The point of degrowth is to change the organizing principles of society, to adopt a creed of simplicity, conviviality, and sharing, and design new institutions, paired with localized economiesproduction, distribution, and consumptionand more equal distribution of resources
The agrarianist Wendell Berry wrote once that modernity had bred a dangerous and close-to-fatal ignorance about ecology. In contrast to earlier ways of life, our social relations, which are our productive relations, do not force us to reckon with the consequences of what we consume in the course of making our lives, including making the people who come after we do.
One thumbs in vain through this book for any mention of the people who are not hypothetical, who are struggling in small, desperate, sincere, and hopeful ways for a better world. On this big, beautiful, desperate, poor, devastated planet are there no social forces which meet Malms standards for the subject or agent of ecological revolution or ecological Leninism?
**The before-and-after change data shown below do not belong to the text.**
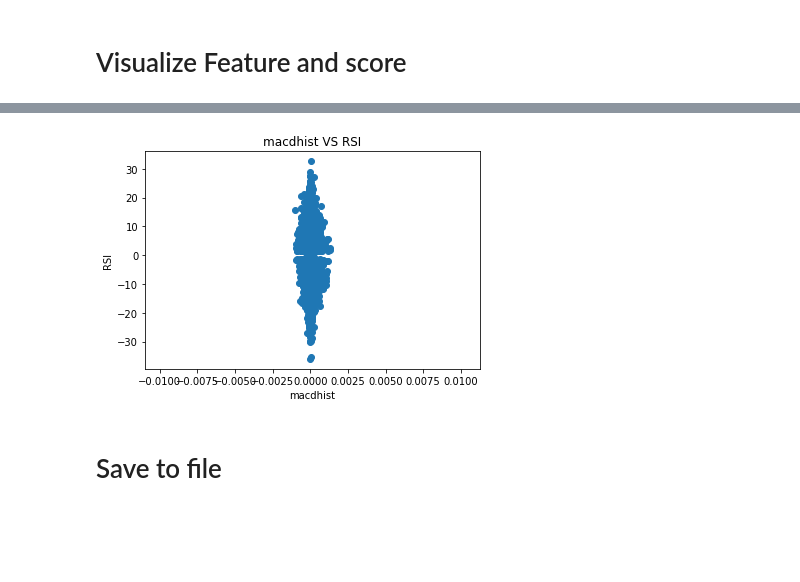
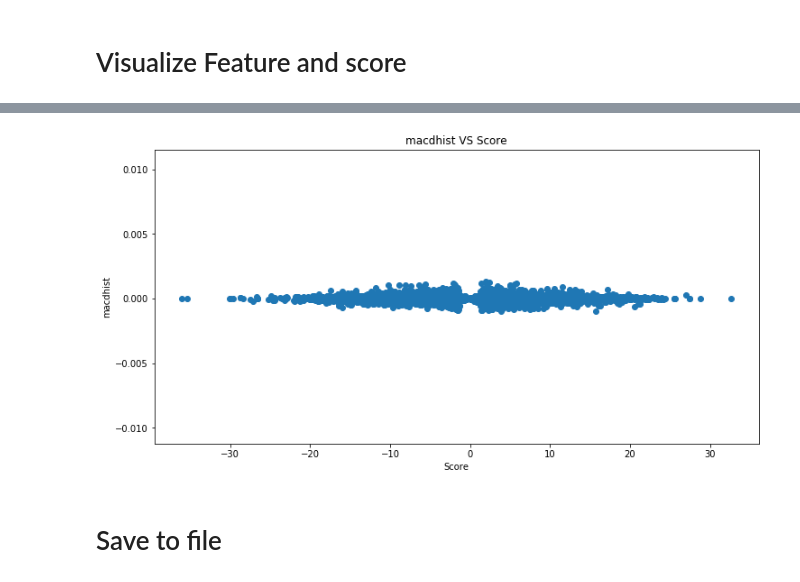
Before and after one commit to lorne-luo/ironman, a Jupyter notebook: mark1/step 2 - feature enginering.ipynb, the cells around one changed output, grey strips where cells are left out. Saved outputs shown, nothing was run; the diff lists cells and outputs as text; code cells hidden in the pictures; blank space fills up the shorter version.

```diff
--- a/mark1/step 2 - feature enginering.ipynb
+++ b/mark1/step 2 - feature enginering.ipynb
@@ -350,11 +353,12 @@ plt.show()
 # %%
-plt.scatter(merge_df['macdhist'],merge_df['score'])
-plt.title("macdhist VS RSI")
-plt.xlabel("macdhist")
-plt.ylabel("RSI")
+figsize(12, 6)
+plt.scatter(merge_df['score'], merge_df['macdhist'])
+plt.title("macdhist VS Score")
+plt.ylabel("macdhist")
+plt.xlabel("Score")
 plt.show()
 # %% [output]
-[figure, old version]
+[figure, new version]
 # %% [markdown]
 # Save to file
 # %%
```
Also changed, not shown: parts of 3 cells of this notebook.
Is it weird that it would be the pen of a plant breeder who specializes in perennial sorghum, Stan Cox of The Land Institute, that would give us the most concise, careful, and politically serious action program for responding to the climate crisis so far published?